Bookmobile ending in 2014
The Kitchigami Regional Library System’s (KRLS) Mobile Library, established since 1966 as part of the Cass County Library, will end operations in December 2014 as the library explores new programs to create outreach to areas across five counties.
Marian Ridge, KRLS director, said the current model of the Mobile Library is unsustainable.
“The vehicle is expensive,” she said. “It is expensive to operate, requires the necessary license and library assistant, and is easily affected by the weather.”
Val McCormic, library assistant II who staffs the Mobile Library, said the vehicle had two major breakdowns that caused the vehicle to be out for more than two weeks.

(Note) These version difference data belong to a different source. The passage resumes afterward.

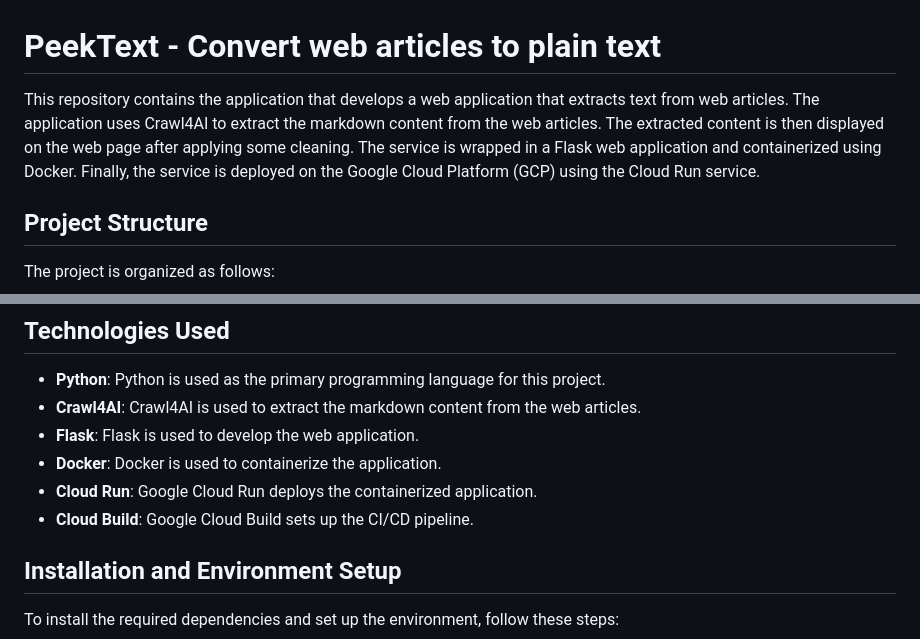
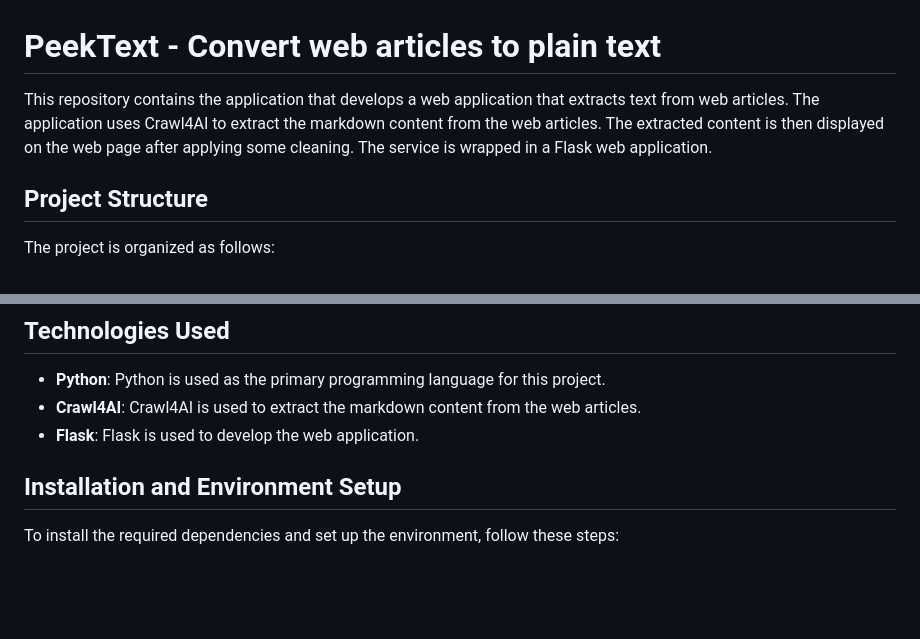
Before and after one commit to sitamgithub-MSIT/PeekText, a Markdown page: README.md, 2 parts joined by grey strips. Drawn GitHub-style; blank space fills up the shorter version.

```diff
--- a/README.md
+++ b/README.md
@@ -1,6 +1,6 @@
 # PeekText - Convert web articles to plain text
 
-This repository contains the application that develops a web application that extracts text from web articles. The application uses Crawl4AI to extract the markdown content from the web articles. The extracted content is then displayed on the web page after applying some cleaning. The service is wrapped in a Flask web application and containerized using Docker. Finally, the service is deployed on the Google Cloud Platform (GCP) using the Cloud Run service.
+This repository contains the application that develops a web application that extracts text from web articles. The application uses Crawl4AI to extract the markdown content from the web articles. The extracted content is then displayed on the web page after applying some cleaning. The service is wrapped in a Flask web application.
 
 ## Project Structure
 
@@ -47,9 +43,6 @@ The project is organized as follows:
 - **Python**: Python is used as the primary programming language for this project.
 - **Crawl4AI**: Crawl4AI is used to extract the markdown content from the web articles.
 - **Flask**: Flask is used to develop the web application.
-- **Docker**: Docker is used to containerize the application.
-- **Cloud Run**: Google Cloud Run deploys the containerized application.
-- **Cloud Build**: Google Cloud Build sets up the CI/CD pipeline.
 
 ## Installation and Environment Setup
 
```
Also changed, not shown: other parts of README.md (+2 -20 lines).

The Mobile Library stops once or twice a month in area cities, including Hackensack and Nisswa. Service in Breezy Point and Emily recently stopped because of a lack in county funding and because they were too close to Pequot Lakes and Crosslake, which operate community libraries that offer access to KRLS services.
Other cities, like Pillager and Akeley, which once had stops, were no longer serviced because of too few borrowers.
KRLS board members started discussing the possibility of ending the Mobile Library five years ago, Ridge said.
“The board held onto the Mobile Library as long as it could,” she said. “We’ve been trying desperately for the last three years to keep it in service. We realized late last year, there were no financial models that would allow us to continue it.”
KRLS board members are now looking into testing pilot projects in the areas currently served by the Mobile Library, like bi-weekly stops with a van to unload materials for the public to check out and request materials.
“We would use a location in the town to provide our services,” said Ridge. “Another possibility is a grant-funded model that will use enhanced electronic services. We will have a mix of those three projects to see if that helps serve the public better.”
Ridge believes that by November 2014, the KRLS will find the best replacement of the bookmobile, which she does not see coming back into service.
“I don’t see any chance that we will operate the Mobile Library in the future,” she said. “The vehicle will eventually be sold.”
Ridge acknowledges there will be people affected, like reduced hours for the driver of the Mobile Library, Ron Tillson, who has been driving the Mobile Library for seven years. He is concerned about the patrons who depend on the van, like Merrily Osburnsen of Hackensack, who visits the Mobile Library with her grandchildren when it comes into town.
“It’s a wonderful thing we have,” Osburnsen said. “We don’t have to go to Walker or Pine River for books. We’ll miss it.”
Tillson knows of patrons who are far away from a traditional library and rely on the Mobile Library.
“Some people would have up to a 60-mile trip to a library,” he said. “It can be tough on them.”
As the Mobile Library is phased out, a lack of county funding can reduce the number of bookmobile stops, Ridge said.
“Crow Wing County has decreased its levy to KRLS each year since 2011,” she said. “We reduced our services in Brainerd and ended our stops in Emily and Breezy Point at the end of June to reduce costs.”
She also believes it is time for change.
“The board is still committed to serving small towns,” she said. “It’s time to embrace the future.”